Itemized modification records
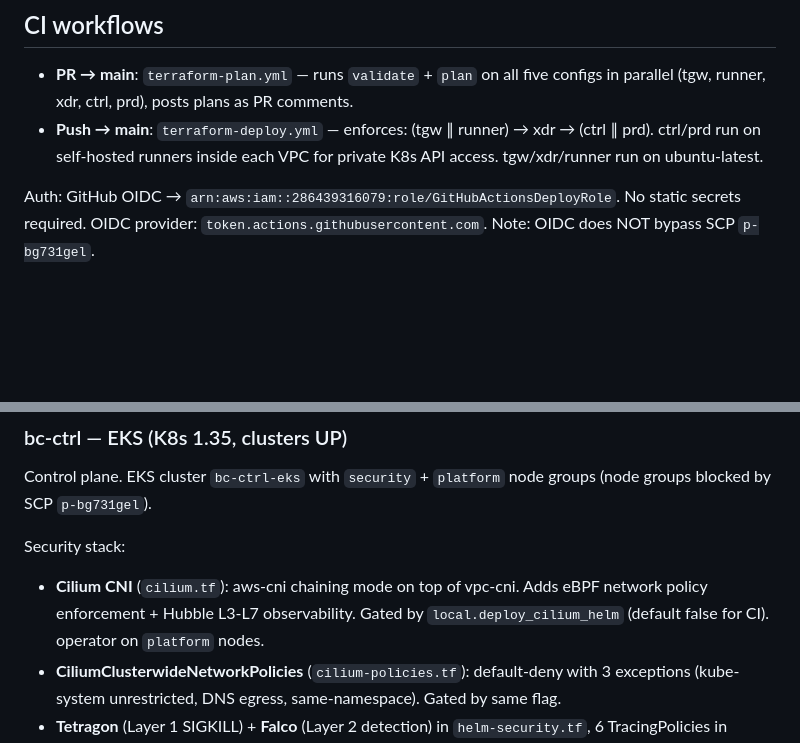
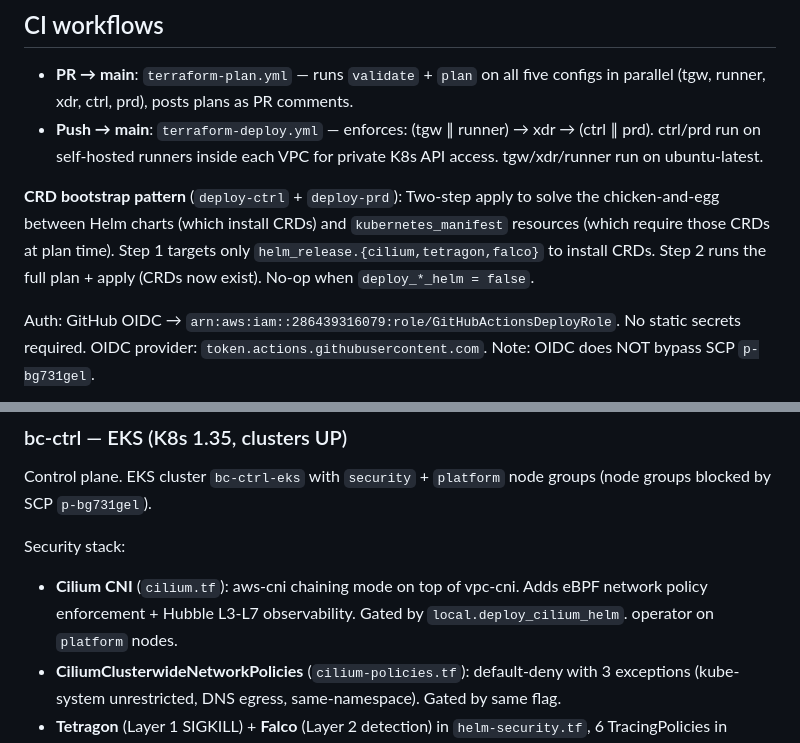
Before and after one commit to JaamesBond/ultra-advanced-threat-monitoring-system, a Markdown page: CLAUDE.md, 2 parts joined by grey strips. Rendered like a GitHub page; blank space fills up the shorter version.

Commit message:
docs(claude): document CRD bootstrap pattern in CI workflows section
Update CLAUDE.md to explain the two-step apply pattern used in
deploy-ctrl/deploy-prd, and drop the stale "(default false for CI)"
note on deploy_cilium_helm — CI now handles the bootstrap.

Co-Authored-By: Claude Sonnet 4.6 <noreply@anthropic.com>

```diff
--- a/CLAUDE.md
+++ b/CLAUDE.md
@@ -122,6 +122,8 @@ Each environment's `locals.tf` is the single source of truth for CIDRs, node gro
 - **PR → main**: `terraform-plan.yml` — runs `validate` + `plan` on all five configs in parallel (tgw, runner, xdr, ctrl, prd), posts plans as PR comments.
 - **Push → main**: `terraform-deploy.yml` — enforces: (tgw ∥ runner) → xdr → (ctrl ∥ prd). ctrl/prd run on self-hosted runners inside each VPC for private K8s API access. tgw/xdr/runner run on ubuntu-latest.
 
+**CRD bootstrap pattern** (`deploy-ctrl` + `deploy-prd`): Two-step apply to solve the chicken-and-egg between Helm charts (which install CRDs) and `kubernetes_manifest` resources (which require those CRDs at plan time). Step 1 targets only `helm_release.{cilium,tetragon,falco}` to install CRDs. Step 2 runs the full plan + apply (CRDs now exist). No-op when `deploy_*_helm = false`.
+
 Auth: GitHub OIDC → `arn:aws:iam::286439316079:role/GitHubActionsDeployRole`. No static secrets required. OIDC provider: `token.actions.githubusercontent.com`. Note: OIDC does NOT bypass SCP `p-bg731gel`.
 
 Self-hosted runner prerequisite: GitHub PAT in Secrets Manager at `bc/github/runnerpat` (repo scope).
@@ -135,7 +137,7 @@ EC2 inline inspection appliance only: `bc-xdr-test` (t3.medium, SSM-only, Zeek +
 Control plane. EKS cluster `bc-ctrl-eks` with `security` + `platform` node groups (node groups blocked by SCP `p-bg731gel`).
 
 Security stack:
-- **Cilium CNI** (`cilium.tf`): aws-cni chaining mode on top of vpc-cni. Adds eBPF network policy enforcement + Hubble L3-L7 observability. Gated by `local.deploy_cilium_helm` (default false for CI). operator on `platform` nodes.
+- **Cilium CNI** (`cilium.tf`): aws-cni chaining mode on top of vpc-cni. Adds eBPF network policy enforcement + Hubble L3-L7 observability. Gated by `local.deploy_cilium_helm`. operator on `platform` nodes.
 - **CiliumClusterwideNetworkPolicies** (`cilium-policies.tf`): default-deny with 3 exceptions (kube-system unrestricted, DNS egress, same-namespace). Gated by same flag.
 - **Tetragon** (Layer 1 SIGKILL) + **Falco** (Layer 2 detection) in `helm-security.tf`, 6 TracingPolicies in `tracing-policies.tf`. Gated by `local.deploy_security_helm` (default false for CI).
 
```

[TASK TO COMPLETE]: Report how many lines above hold "bootstrap", number only.

[RESPONSE BOX]: 3